**Material shown**
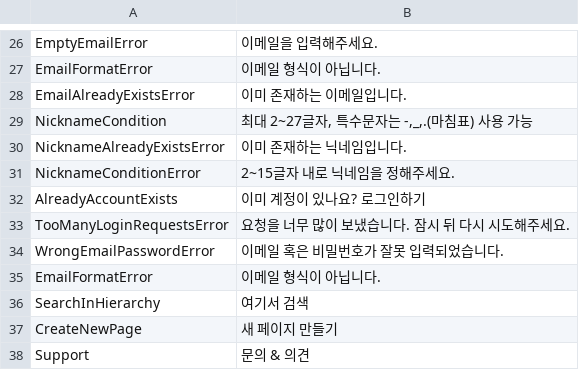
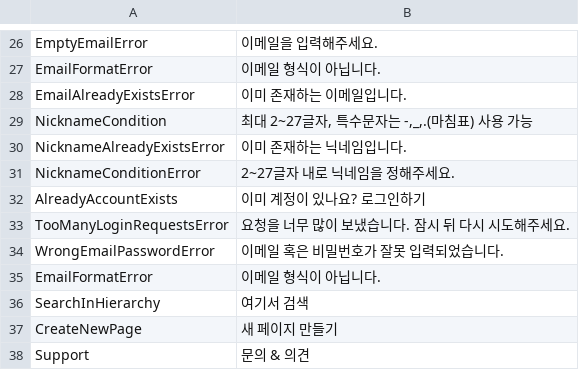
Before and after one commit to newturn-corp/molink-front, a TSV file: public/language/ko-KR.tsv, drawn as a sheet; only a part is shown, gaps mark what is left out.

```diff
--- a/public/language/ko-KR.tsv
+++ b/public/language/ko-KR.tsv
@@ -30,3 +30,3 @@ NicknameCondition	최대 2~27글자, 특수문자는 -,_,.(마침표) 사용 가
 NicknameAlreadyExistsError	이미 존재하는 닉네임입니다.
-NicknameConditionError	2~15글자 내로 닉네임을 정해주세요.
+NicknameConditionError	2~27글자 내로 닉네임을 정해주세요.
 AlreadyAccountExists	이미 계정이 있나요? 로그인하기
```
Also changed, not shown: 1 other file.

--

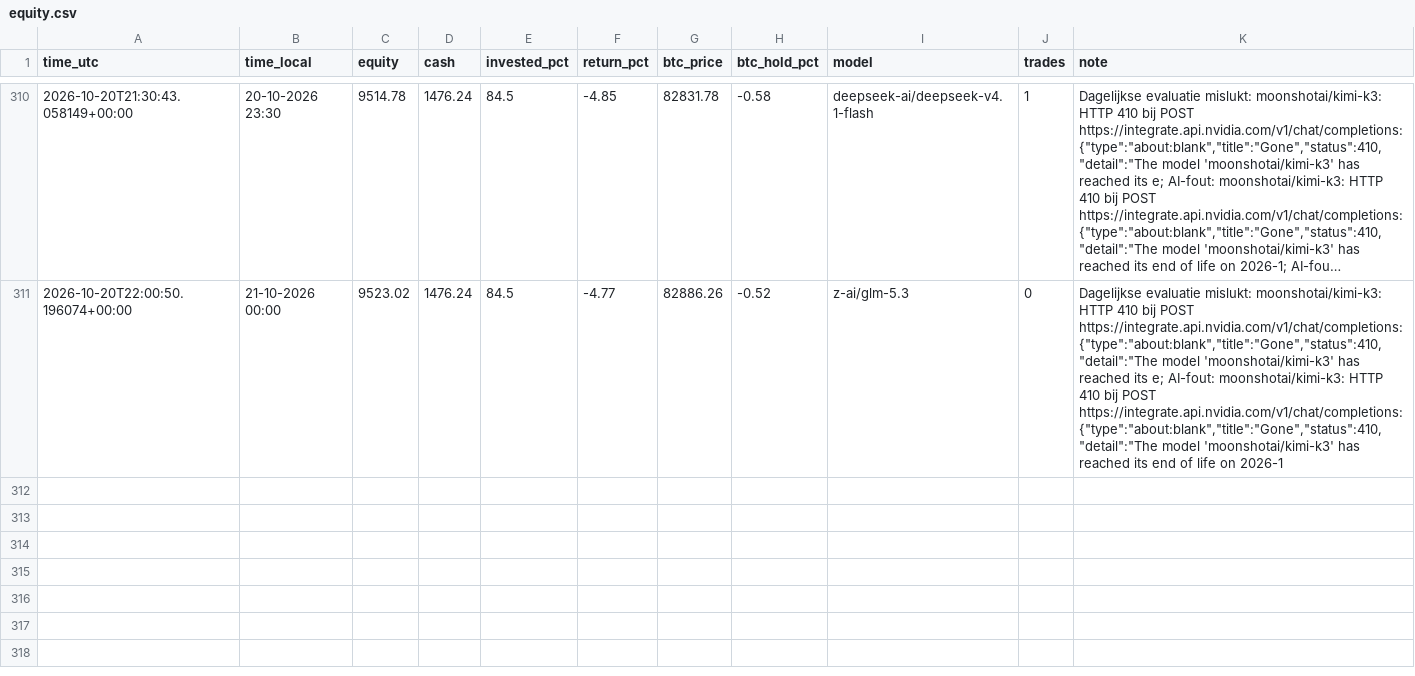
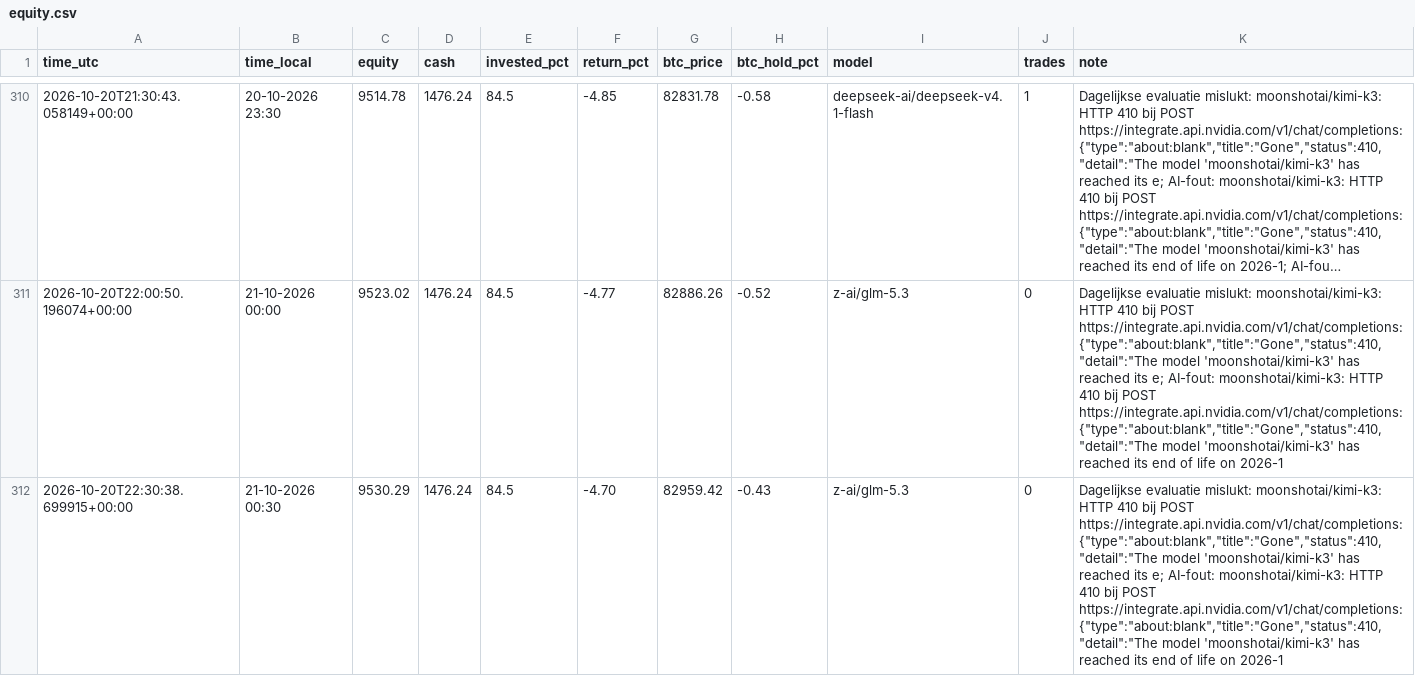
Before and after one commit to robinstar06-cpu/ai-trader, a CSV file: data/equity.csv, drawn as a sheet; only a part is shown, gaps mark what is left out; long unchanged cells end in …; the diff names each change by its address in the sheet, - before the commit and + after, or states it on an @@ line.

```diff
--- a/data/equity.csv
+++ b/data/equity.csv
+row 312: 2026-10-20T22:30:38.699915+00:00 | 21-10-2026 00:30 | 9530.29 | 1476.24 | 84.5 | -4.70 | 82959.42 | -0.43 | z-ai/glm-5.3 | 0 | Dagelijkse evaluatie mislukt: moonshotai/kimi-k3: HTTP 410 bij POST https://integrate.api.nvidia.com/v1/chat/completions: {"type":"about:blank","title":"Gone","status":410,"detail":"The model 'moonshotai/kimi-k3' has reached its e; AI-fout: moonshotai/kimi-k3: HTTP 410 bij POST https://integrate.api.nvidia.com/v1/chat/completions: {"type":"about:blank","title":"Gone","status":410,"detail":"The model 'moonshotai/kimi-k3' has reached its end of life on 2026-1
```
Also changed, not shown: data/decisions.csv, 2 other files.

**Task**
Quote the data above from the line containing "Before and after one commit to newturn-corp/molink-front, a" to the line containing "Also changed, not shown: 1 other file.", inclusive, and stop.

**Your response**
Before and after one commit to newturn-corp/molink-front, a TSV file: public/language/ko-KR.tsv, drawn as a sheet; only a part is shown, gaps mark what is left out.

```diff
--- a/public/language/ko-KR.tsv
+++ b/public/language/ko-KR.tsv
@@ -30,3 +30,3 @@ NicknameCondition	최대 2~27글자, 특수문자는 -,_,.(마침표) 사용 가
 NicknameAlreadyExistsError	이미 존재하는 닉네임입니다.
-NicknameConditionError	2~15글자 내로 닉네임을 정해주세요.
+NicknameConditionError	2~27글자 내로 닉네임을 정해주세요.
 AlreadyAccountExists	이미 계정이 있나요? 로그인하기
```
Also changed, not shown: 1 other file.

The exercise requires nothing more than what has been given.